Oh, how I miss those days! When ‘just one more, Mommy…’ is anything I would give to hear again.

While memories flashed through my mind like a Chevy Chase Christmas Vacation slideshow in the attic, I said: “Would you like me to read the book to you?”. My son shook his head and informed me he could read it himself. Doing a quick reassessment, I said: “Well, it is one of my favorites; maybe you could read it to me?”. He contemplated this for a split second, and then sheepishly crawled from the sofa, across the living room to where I sat, in the exact same chair I rocked him as a baby all those years ago.

That little boy proceeded to read the whole book (he started over so that I didn’t miss anything) to me. I held my tongue when he came to a word he did not know how to pronounce. He figured them all out, even the ‘Suessery’ words that did not quite make it into the English lingo we use daily.

As I sat, barely holding this nearly full-grown child, half on my lap and half sitting beside me, I lost myself in the story I could practically quote from heart. It was almost like hearing it for the first time, as my youngest son, with his sweet little voice full of excitement, read it with full-on overly-zealous and theatrical Dr. Suess flare.

How quickly time passes and how one’s perception of a situation is the key to one’s acceptance and…even enjoyment.

If I had let myself sit there too long, I would have become weepy and misty-eyed, considering the passage of time and how my baby is no longer my baby.

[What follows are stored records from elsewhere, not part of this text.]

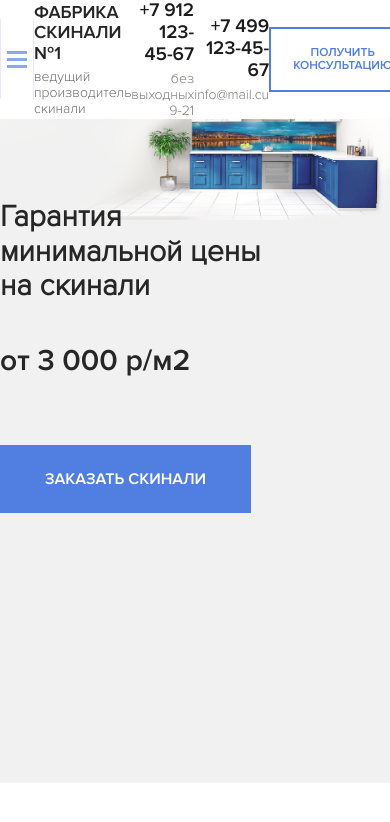
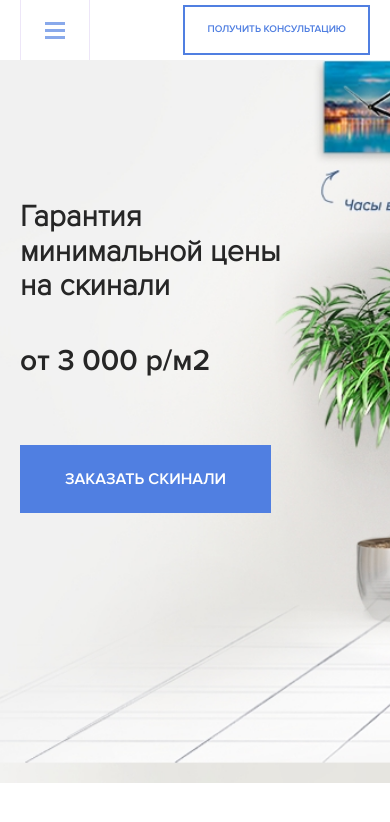
Before and after one commit to krafik/skinali, a plain HTML site: page index.html in a window 390 px wide. Drawn offline with Linux system fonts and the light colour scheme.

Commit message:
Адаптив для главного экрана

```diff
--- a/sass/_grid.sass
+++ b/sass/_grid.sass
@@ -5,3 +5,14 @@
 .container
   max-width: 1170px
   margin: auto
+
+@media (max-width: 1199px)
+  .container
+    max-width: 960px
+@media (max-width: 991px)
+  .container
+    max-width: 750px
+@media (max-width: 768px)
+  .container
+    max-width: 100%
+    padding: 0 20px
--- a/sass/_interface.sass
+++ b/sass/_interface.sass
@@ -16,3 +16,7 @@ body
   background-color: $primary
   color: #ffffff
   +bold
+
+@media (max-width: 576px)
+  .button-o
+    font-size: 10px
--- a/sass/blocks/_hero.sass
+++ b/sass/blocks/_hero.sass
@@ -11,3 +11,8 @@
     margin-bottom: 67px
     font-size: 30px
     +bold
+
+@media (max-width: 991px)
+  .hero
+    background-size: cover
+    background-position: top left 30%
--- a/sass/blocks/_navbar.sass
+++ b/sass/blocks/_navbar.sass
@@ -9,7 +9,7 @@
     display: flex
     align-items: center
     justify-content: space-between
-    min-height: 80px
+    // min-height: 80px
   &__mobile, &__landline
     text-align: right
   &__phone
@@ -25,17 +25,16 @@
     color: $text-color-light
     text-decoration: none
 
-
 .menu
   position: fixed
-  z-index: -1
+  z-index: 0
   top: 80px
   left: 0
   width: 100%
   padding: 16px 0
   background-color: $primary
   color: #fff
-  transform: translateY(-100%)
+  transform: translateY(-200%)
   &_active
     transform: translateY(0)
   &__nav
@@ -75,3 +74,21 @@
     display: block
     font-size: 14px
     color: #6b6b6b
+
+@media (max-width: 991px)
+  .navbar
+    &__mobile, &__landline
+      display: none
+@media (max-width: 576px)
+  .logo
+    display: none
+  .menu
+    top: 60px
+    // height: 50%
+    // transform: translateY(0)
+    &-button
+      height: 60px
+    &__nav
+      flex-direction: column
+    &__link
+      margin-bottom: 20px
```
Also changed, not shown: css/style.css, 1 other file.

Reveling in his newly found reading skills, I was able to enjoy spending quality time with him in a way that was different, yet completely enjoyable, for both of us.

In taking the time to read to me, his Mommy turned Mother, I was able to fully immerse myself in the story, revel in the reading skills this child has developed, and feel as close to him as I did when he was a small version of the young man he is today.

Time is sure to change our relationship with our children. But that does not have to be a bad thing! Letting our once needy and helpless kids take the reigns once in awhile and take care of us parents, whether it be driving us around, fixing dinner, tucking us in once in a while, or reading us a bedtime story as we once did for them, can be quite a beautiful and unexpected gift. “Try it, you might like it” comes to mind, but I realize that is the wrong Dr. Suess story…

I can assure you, dear Mommy and Daddy friends, as my son sat with me in that big, over-sized lazy-boy recliner, and read one of my favorite Christmas stories of all time, my heart grew five sizes (which is two sizes larger than the Grinch’s after he unsuccessfully attempted to steal Christmas from the Who’s of Whoville).

Manndi Maphies DeBoef works at the UMKC School of Pharmacy at Missouri State University. She also enjoys freelance writing. Her greatest passion is being a boy mom to her two sons, William and Waylan, who never fail to provide daily entertainment, which inspires many of her writings. She writes about everything from being a single mom and dating after divorce to finding love later in life, the devastation of miscarriage, the loss of a loved one and starting over. Her pieces are lovingly filled with inspiration, encouragement, and always a touch of humor. “Live a life worth writing about.”

Image courtesy of Ksenia Chernaya.